#### [WORK REQUIRED]
Scan the entries below for the word "number" and copy every line where it turns up.

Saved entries
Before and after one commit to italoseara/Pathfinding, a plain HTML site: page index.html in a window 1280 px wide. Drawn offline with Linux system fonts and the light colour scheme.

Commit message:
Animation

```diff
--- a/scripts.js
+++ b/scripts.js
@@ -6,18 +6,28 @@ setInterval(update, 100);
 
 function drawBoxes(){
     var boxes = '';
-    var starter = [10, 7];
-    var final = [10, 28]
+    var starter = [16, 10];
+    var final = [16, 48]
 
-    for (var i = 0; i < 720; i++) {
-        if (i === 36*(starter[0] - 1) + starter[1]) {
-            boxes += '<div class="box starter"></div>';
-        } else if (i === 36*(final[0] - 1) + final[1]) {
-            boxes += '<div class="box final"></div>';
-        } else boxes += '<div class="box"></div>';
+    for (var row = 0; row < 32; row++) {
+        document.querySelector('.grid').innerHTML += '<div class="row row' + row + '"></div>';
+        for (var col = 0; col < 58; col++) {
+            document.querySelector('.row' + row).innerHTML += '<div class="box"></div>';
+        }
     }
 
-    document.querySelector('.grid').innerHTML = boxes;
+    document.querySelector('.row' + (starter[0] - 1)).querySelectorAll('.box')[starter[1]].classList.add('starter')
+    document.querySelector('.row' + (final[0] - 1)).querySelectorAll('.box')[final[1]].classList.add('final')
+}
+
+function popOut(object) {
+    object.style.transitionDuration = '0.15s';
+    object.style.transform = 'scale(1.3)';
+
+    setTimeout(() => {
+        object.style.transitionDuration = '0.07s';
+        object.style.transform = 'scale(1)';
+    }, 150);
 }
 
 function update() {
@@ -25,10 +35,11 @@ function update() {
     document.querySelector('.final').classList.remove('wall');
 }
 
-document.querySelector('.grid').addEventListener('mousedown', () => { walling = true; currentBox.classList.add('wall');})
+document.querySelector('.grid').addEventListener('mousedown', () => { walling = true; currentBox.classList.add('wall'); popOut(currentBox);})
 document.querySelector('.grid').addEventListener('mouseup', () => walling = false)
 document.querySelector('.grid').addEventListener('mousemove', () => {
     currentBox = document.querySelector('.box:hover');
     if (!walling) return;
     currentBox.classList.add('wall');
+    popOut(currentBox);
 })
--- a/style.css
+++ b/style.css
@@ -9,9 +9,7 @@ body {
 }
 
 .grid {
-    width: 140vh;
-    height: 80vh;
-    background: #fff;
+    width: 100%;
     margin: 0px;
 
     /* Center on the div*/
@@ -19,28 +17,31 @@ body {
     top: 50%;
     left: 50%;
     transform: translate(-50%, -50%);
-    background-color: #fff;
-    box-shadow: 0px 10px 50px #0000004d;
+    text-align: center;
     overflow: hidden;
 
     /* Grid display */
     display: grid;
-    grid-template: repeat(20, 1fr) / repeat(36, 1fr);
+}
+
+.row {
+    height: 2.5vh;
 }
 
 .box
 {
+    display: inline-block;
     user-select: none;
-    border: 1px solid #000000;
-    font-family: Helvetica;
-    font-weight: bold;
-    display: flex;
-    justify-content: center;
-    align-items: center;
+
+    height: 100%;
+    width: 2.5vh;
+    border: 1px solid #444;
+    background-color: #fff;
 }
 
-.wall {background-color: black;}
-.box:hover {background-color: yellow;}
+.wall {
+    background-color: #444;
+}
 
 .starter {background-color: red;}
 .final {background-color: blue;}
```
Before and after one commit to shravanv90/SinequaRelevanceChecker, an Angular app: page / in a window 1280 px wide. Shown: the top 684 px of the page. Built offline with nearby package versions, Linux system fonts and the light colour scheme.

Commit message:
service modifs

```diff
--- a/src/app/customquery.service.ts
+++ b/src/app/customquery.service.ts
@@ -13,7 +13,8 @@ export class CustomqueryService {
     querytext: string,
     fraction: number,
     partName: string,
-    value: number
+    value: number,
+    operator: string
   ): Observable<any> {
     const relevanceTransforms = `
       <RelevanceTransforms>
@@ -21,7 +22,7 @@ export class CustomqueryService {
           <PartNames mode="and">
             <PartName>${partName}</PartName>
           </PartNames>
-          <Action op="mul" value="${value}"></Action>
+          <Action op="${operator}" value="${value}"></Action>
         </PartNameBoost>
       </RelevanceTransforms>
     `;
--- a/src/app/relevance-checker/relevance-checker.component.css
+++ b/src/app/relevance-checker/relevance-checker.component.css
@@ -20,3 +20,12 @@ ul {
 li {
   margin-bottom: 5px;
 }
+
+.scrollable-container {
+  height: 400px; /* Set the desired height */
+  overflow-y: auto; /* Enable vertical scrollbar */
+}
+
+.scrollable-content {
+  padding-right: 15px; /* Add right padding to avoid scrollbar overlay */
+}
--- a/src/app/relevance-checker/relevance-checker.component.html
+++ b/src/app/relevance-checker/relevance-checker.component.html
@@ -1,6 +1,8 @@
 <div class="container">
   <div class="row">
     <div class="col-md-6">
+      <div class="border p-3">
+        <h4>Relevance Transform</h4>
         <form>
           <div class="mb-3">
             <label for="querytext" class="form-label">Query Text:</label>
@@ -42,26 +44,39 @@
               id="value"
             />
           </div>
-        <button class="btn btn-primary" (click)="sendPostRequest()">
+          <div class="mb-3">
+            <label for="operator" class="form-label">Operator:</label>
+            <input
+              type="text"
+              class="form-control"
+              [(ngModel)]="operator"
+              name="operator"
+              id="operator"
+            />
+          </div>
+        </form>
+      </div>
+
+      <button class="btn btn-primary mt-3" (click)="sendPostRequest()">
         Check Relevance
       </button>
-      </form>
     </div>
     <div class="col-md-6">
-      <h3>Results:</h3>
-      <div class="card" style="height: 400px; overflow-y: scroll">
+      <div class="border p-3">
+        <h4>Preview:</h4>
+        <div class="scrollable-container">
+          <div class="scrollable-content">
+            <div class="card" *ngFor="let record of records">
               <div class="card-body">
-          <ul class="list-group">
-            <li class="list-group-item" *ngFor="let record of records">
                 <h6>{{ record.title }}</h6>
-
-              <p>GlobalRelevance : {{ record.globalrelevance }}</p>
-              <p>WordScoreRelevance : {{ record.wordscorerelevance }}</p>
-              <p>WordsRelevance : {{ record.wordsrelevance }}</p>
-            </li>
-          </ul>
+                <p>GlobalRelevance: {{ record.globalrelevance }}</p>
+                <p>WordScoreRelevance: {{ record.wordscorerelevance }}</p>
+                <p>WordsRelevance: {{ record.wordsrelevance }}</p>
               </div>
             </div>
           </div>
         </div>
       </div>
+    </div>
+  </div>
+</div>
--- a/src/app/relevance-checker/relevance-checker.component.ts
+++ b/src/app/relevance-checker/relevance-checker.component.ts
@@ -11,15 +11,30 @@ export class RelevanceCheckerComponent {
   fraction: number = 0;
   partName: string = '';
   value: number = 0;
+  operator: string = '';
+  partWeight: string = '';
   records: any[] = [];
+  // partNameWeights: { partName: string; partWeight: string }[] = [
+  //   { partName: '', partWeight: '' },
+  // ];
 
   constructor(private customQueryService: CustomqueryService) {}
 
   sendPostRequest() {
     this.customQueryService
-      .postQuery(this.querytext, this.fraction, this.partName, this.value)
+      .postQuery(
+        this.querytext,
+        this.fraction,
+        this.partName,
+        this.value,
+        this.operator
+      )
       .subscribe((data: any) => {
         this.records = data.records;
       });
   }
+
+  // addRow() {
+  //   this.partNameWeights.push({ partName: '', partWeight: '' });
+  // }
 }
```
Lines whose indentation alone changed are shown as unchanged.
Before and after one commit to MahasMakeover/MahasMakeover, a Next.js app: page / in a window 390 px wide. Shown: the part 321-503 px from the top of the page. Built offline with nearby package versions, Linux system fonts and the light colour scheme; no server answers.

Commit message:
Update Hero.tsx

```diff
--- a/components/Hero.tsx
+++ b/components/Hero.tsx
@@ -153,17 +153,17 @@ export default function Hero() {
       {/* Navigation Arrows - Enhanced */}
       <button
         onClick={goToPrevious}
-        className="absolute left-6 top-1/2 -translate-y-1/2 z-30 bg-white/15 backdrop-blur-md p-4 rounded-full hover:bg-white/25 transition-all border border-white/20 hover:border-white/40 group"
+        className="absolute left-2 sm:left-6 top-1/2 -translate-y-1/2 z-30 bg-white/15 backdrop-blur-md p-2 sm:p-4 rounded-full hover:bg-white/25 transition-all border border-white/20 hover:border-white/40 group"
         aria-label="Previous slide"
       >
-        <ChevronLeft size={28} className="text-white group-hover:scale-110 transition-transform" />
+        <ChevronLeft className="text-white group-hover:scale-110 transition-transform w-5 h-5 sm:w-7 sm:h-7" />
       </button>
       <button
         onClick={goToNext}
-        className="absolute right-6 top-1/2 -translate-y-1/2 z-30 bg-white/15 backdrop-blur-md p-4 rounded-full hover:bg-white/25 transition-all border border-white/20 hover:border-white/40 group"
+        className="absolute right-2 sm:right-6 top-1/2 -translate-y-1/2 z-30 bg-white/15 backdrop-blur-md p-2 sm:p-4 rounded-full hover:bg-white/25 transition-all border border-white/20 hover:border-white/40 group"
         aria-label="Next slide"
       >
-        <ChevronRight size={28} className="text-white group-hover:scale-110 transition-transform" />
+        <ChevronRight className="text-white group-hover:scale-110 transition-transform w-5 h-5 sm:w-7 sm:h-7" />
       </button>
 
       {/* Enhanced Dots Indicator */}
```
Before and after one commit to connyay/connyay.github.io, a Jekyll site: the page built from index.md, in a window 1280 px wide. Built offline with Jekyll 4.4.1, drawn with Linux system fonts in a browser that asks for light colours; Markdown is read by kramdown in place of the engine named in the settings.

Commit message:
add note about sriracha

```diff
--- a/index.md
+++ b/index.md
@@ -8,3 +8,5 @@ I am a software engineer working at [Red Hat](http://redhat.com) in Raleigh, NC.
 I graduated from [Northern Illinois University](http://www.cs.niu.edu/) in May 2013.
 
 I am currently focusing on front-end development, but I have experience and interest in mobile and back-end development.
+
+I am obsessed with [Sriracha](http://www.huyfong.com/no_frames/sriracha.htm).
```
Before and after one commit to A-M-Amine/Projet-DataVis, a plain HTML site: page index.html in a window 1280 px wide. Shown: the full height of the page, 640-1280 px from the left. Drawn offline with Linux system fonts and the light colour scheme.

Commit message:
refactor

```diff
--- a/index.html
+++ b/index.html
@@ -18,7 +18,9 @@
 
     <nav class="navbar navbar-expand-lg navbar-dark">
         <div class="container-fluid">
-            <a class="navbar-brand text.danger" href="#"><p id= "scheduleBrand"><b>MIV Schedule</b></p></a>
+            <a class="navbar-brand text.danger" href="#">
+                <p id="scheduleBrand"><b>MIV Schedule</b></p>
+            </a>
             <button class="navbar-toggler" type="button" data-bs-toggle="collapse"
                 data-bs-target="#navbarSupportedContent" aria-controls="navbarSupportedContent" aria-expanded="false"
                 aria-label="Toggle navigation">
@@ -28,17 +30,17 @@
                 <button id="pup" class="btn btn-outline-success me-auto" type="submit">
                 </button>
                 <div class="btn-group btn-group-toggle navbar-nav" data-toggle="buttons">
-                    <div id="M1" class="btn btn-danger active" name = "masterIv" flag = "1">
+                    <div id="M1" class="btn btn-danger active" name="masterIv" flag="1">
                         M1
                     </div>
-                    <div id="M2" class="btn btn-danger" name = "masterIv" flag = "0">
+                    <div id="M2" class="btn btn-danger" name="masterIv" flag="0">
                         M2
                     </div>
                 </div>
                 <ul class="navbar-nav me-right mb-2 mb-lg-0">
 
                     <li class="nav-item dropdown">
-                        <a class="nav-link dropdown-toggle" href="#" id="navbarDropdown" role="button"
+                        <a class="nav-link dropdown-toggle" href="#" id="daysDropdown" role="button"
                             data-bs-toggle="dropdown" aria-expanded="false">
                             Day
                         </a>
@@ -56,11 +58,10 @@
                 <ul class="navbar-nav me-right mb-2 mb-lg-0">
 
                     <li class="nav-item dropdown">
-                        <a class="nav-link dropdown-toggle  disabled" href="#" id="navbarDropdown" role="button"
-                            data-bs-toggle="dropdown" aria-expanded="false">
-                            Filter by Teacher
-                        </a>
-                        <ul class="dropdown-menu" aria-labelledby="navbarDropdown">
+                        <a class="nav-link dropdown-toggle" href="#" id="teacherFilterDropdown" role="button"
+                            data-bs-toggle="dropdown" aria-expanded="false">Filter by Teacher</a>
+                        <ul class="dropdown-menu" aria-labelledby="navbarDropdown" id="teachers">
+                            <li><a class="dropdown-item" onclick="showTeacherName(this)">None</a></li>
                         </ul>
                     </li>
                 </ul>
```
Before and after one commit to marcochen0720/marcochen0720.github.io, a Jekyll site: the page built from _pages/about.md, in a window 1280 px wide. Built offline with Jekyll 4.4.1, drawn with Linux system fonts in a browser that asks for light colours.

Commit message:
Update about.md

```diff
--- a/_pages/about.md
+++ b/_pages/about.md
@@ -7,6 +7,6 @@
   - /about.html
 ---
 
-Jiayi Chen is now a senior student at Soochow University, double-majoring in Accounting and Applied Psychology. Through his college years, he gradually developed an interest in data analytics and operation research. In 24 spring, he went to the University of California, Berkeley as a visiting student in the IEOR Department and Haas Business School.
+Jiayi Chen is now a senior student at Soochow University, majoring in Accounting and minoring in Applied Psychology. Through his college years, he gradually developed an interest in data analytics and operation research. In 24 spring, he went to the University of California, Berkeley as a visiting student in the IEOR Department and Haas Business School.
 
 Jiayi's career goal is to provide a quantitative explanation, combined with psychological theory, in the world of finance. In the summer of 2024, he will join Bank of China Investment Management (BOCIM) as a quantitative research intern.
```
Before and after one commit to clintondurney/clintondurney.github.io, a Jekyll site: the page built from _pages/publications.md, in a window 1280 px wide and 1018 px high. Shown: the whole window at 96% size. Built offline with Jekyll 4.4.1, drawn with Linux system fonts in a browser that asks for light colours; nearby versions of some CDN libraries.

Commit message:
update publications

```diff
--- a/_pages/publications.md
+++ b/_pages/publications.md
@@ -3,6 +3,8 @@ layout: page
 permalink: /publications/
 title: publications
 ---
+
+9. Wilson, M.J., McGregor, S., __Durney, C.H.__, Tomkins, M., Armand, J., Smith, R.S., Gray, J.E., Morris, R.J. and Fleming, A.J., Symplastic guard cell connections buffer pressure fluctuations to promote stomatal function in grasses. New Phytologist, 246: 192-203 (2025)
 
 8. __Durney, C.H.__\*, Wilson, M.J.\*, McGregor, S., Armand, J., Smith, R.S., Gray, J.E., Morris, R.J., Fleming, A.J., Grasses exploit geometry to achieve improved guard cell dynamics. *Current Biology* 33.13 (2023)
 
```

#### [EXERCISE RESPONSE]
     fraction: number,
-    value: number
+    value: number,
   fraction: number = 0;
   value: number = 0;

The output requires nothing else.